Sleep training. It's often met with a giant sigh and a "oh God, I don't want to do it," because it's the total pits. Babies are not known for their excellent snoozing skills. So trying to implement them when you're already exhausted and you know your baby is going to fight it is the worst. But once you've got a plan, it should be a breeze. Until you realize there's one tiny thing that's ruining your baby's sleep training and nobody in your house is ever going to sleep again, and it's officially the end of days.
OK. Don't panic. You will eventually get some sleep and so will your little one. The thing is, sleep training isn't always a one-and-done deal. Some people have to go through it several times with their baby, and some have to stick to it for longer than they thought. But it doesn't mean there's anything wrong with your baby or that they aren't getting the hang of sleep. The tiny thing that's ruining your baby's sleep training is that you're calling it "sleep training."
Look, sleep isn't something babies have to learn. According to Today, approaching sleep training as something you have to be rigorous and structured about in order to get your baby to sleep just sets you and your little one up for failure. Your baby knows how to sleep. What they don't know is how to sleep without you there, intervening.
Although there are plenty of helpful techniques to get your baby to fall asleep on their own and stay asleep, Baby Center noted that sometimes common sense is your best course of action. What works for your family? What works for your baby? Are they falling asleep fine, but you're rocking them at night keeps them awake? Do they need one more bedtime story before they'll settle down?
When you treat sleep as some kind of hardcore activity your child has to learn and be good at right from the start, you're bound to find yourself frustrated with an even more exhausted kid. Today noted that sleep training is really about teaching parents how to put their babies to sleep — no sleep associations, no intervening at every sound, and, most importantly, no expecting sleep to be the same every single night.
Your baby is human. They're going to get sick, teeth, have bad dreams, and wake up early. Some nights they're going to go straight to sleep. Other night, they'll want to stay up and play with you. By treating sleep as some kind of military-like training, you're not giving yourself or your baby the room to live.

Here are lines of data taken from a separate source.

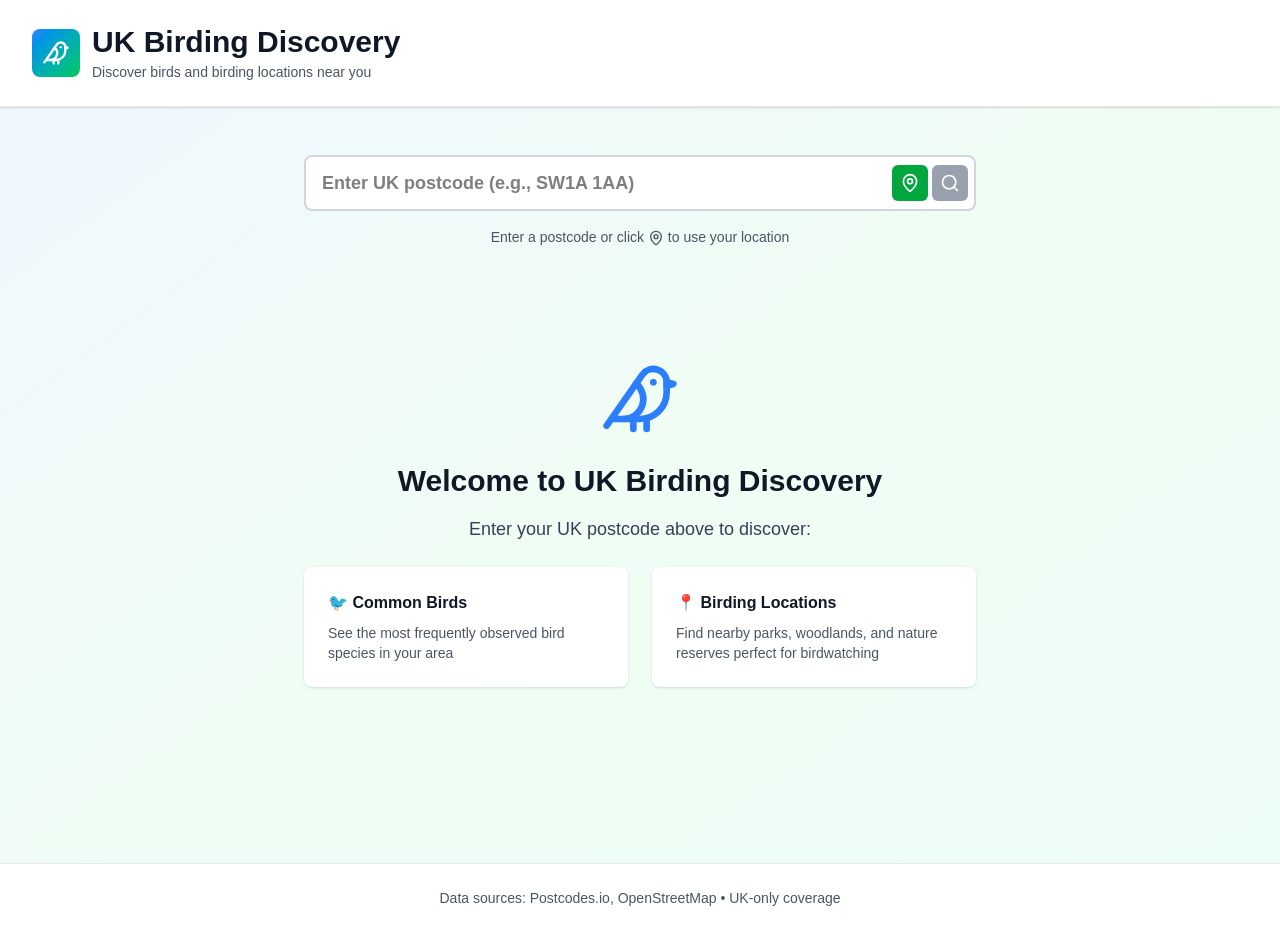
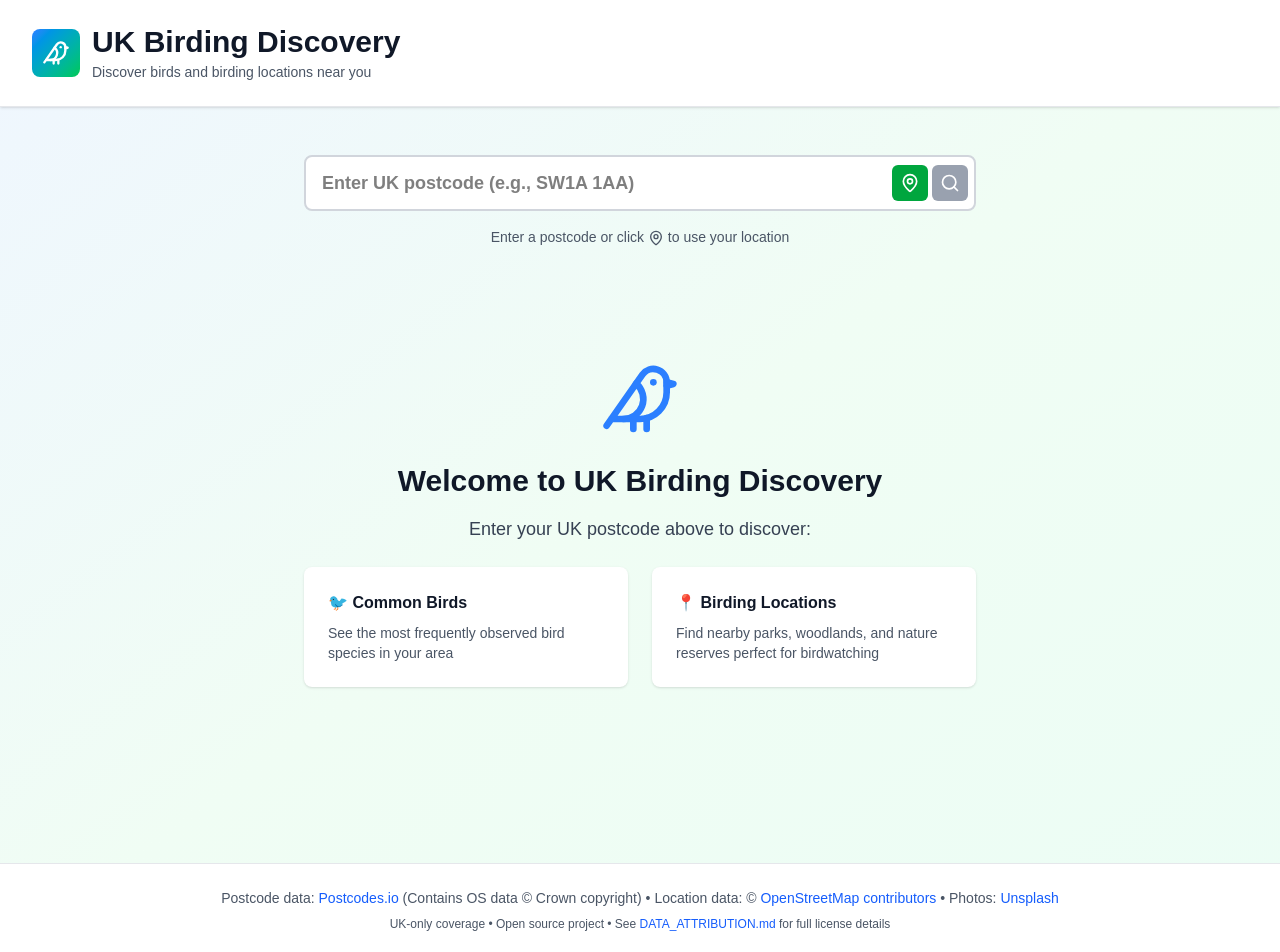
Before and after one commit to chocobar/birding, a Next.js app: page / in a window 1280 px wide. Shown: the top 952 px of the page. Built offline with nearby package versions, Linux system fonts and the light colour scheme.

Commit message:
Add comprehensive data attribution and licensing compliance documentation
Spec-Ref: helix-specs@aea15e0

```diff
--- a/app/page.tsx
+++ b/app/page.tsx
@@ -162,11 +162,18 @@ export default function Home() {
       {/* Footer */}
       <footer className="bg-white border-t border-gray-200 mt-16">
         <div className="max-w-7xl mx-auto px-4 sm:px-6 lg:px-8 py-6">
-          <p className="text-center text-sm text-gray-600">
-            Data sources: Postcodes.io, OpenStreetMap
-            {' • '}
-            UK-only coverage
-          </p>
+          <div className="text-center text-sm text-gray-600 space-y-2">
+            <p>
+              Postcode data: <a href="https://postcodes.io" target="_blank" rel="noopener noreferrer" className="text-blue-600 hover:underline">Postcodes.io</a> (Contains OS data © Crown copyright)
+              {' • '}
+              Location data: © <a href="https://www.openstreetmap.org/copyright" target="_blank" rel="noopener noreferrer" className="text-blue-600 hover:underline">OpenStreetMap contributors</a>
+              {' • '}
+              Photos: <a href="https://unsplash.com" target="_blank" rel="noopener noreferrer" className="text-blue-600 hover:underline">Unsplash</a>
+            </p>
+            <p className="text-xs">
+              UK-only coverage • Open source project • See <a href="https://github.com/yourusername/birding-3/blob/main/DATA_ATTRIBUTION.md" target="_blank" rel="noopener noreferrer" className="text-blue-600 hover:underline">DATA_ATTRIBUTION.md</a> for full license details
+            </p>
+          </div>
         </div>
       </footer>
     </div>
```
Also changed, not shown: 1 other file (tests, documents, lock files or other folders).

According to The Sleep Lady, consistency is key in helping your baby get to sleep. You can't help them fall asleep without nursing or rocking and then pick the habit back up the next day and expect your baby to forget. But that's why looking at sleep as something natural and not a training activity can make all of your decisions easier. You know that your baby will sleep and you can make consistent decisions based on you and your baby. If patting them on the back every night at 3 a.m. doesn't bother you, fine. If they wake up once a month and need a snuggle from you and you don't mind, also fine. Sleep is sleep and some nights, just like your own sleep patterns, your baby will wake up. Some nights, they'll go straight to bed and some nights, they'll log 12 uninterrupted hours.
Sleep training can be hard, so stop thinking about it as sleep training. Put yourself in the mode of a parent helping their baby learn how to stay asleep throughout the night, but expect set-backs, changes, and that you'll have to make adjustments to your routine. Babies aren't robots. The sleep routine and bedtime that worked when they were 4 months old probably won't work when they are 18 months old. Be flexible, but consistent, and know that sleep is a natural part of life, even if it doesn't feel like it right now.